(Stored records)
***
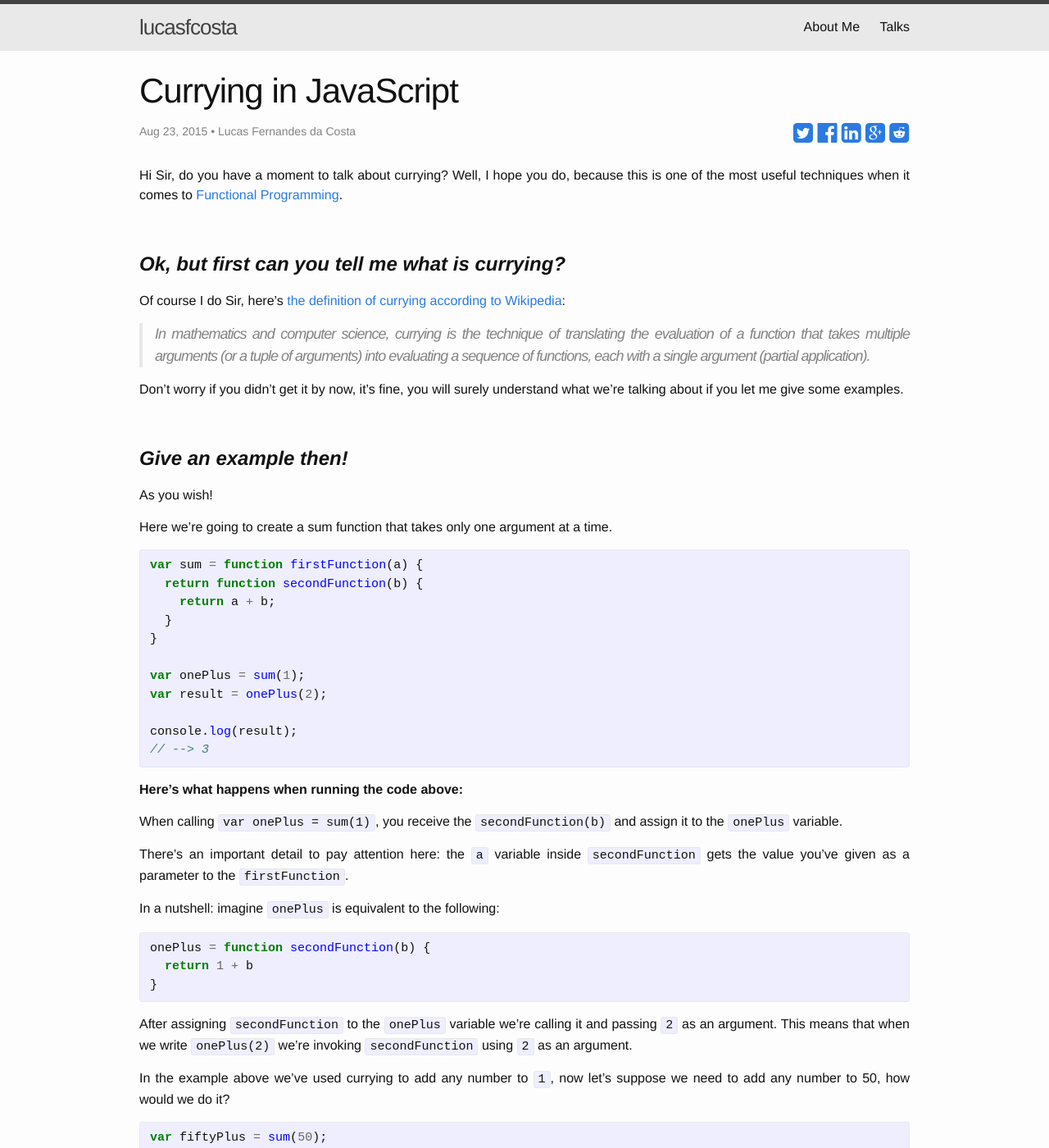
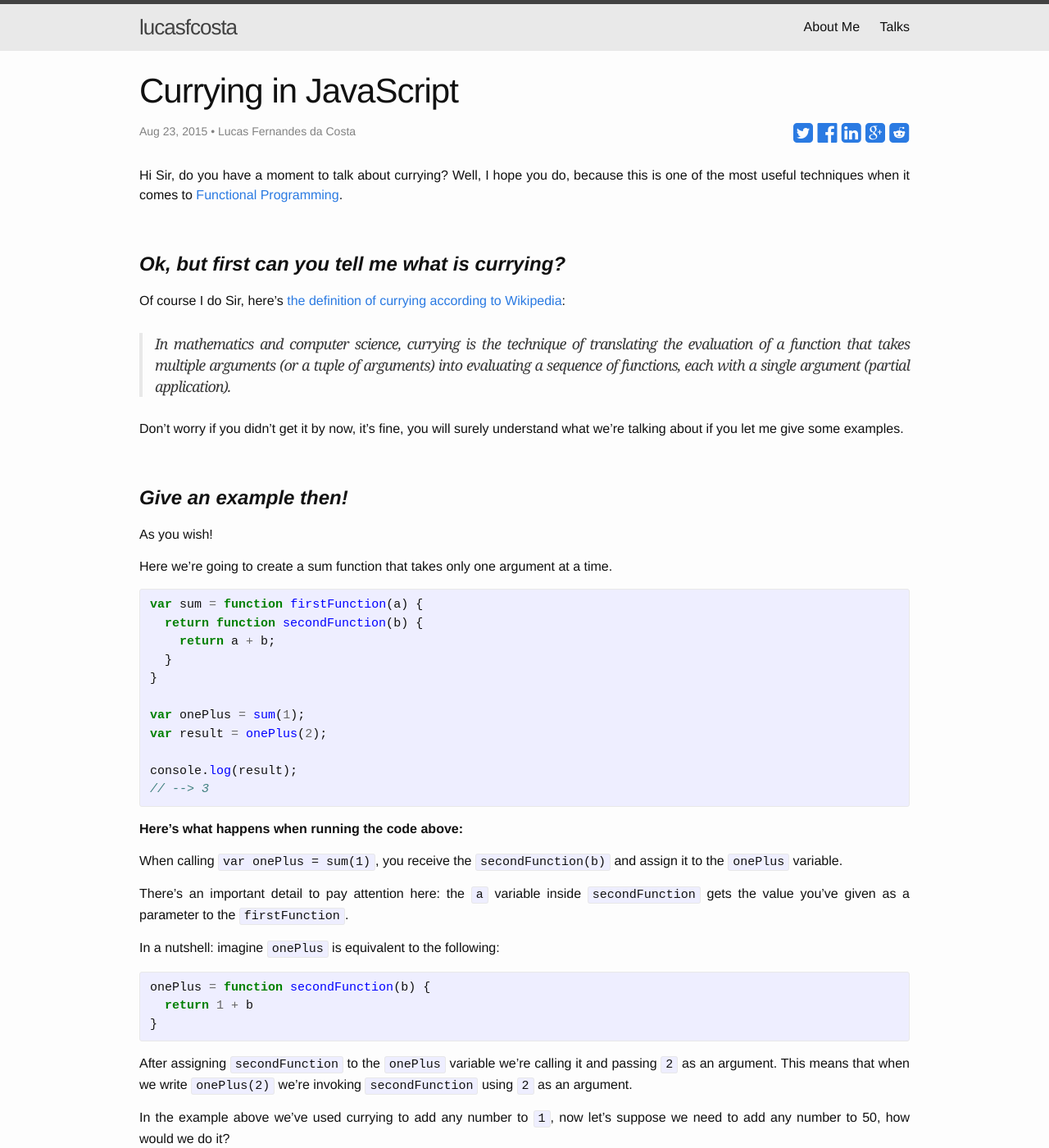
Before and after one commit to lucasfcosta/blog, a Jekyll site: the page built from _posts/2015-08-23-Currying-in-JavaScript.markdown, in a window 1280 px wide and 1400 px high. Shown: the whole window at 82% size. Built offline with Jekyll 4.4.1, drawn with Linux system fonts in a browser that asks for light colours; comment, search, counter and statistics services are not loaded.

```diff
--- /dev/null
+++ b/_sass/_posts.scss
@@ -0,0 +1,20 @@
+blockquote {
+    font-family: Georgia, serif;
+    font-size: 18px;
+    font-style: italic;
+    margin: 1.5em 0;
+    padding: 0.25em 20;
+    line-height: 1.45;
+    color: #383838;
+}
+
+blockquote cite {
+    color: #999999;
+    font-size: 14px;
+    display: block;
+    margin-top: 5px;
+}
+
+blockquote cite:before {
+    content: "\2014 \2009";
+}
--- a/css/main.scss
+++ b/css/main.scss
@@ -48,6 +48,7 @@
 // Import partials from `sass_dir` (defaults to `_sass`)
 @import
         "base",
+        "posts",
         "layout",
         "syntax-highlighting"
 ;
```
Also changed, not shown: _posts/2018-03-03-Software-Engineering-in-100-Quotes.md (renamed from _drafts/2018-03-03-Software-Engineering-in-100-Quotes.md, +10 -8 lines).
***
• [Exercise] All records are to be reproduced exactly; the pictures are to be omitted.

• [Answer space]
Before and after one commit to lucasfcosta/blog, a Jekyll site: the page built from _posts/2015-08-23-Currying-in-JavaScript.markdown, in a window 1280 px wide and 1400 px high. Shown: the whole window at 82% size. Built offline with Jekyll 4.4.1, drawn with Linux system fonts in a browser that asks for light colours; comment, search, counter and statistics services are not loaded.

```diff
--- /dev/null
+++ b/_sass/_posts.scss
@@ -0,0 +1,20 @@
+blockquote {
+    font-family: Georgia, serif;
+    font-size: 18px;
+    font-style: italic;
+    margin: 1.5em 0;
+    padding: 0.25em 20;
+    line-height: 1.45;
+    color: #383838;
+}
+
+blockquote cite {
+    color: #999999;
+    font-size: 14px;
+    display: block;
+    margin-top: 5px;
+}
+
+blockquote cite:before {
+    content: "\2014 \2009";
+}
--- a/css/main.scss
+++ b/css/main.scss
@@ -48,6 +48,7 @@
 // Import partials from `sass_dir` (defaults to `_sass`)
 @import
         "base",
+        "posts",
         "layout",
         "syntax-highlighting"
 ;
```
Also changed, not shown: _posts/2018-03-03-Software-Engineering-in-100-Quotes.md (renamed from _drafts/2018-03-03-Software-Engineering-in-100-Quotes.md, +10 -8 lines).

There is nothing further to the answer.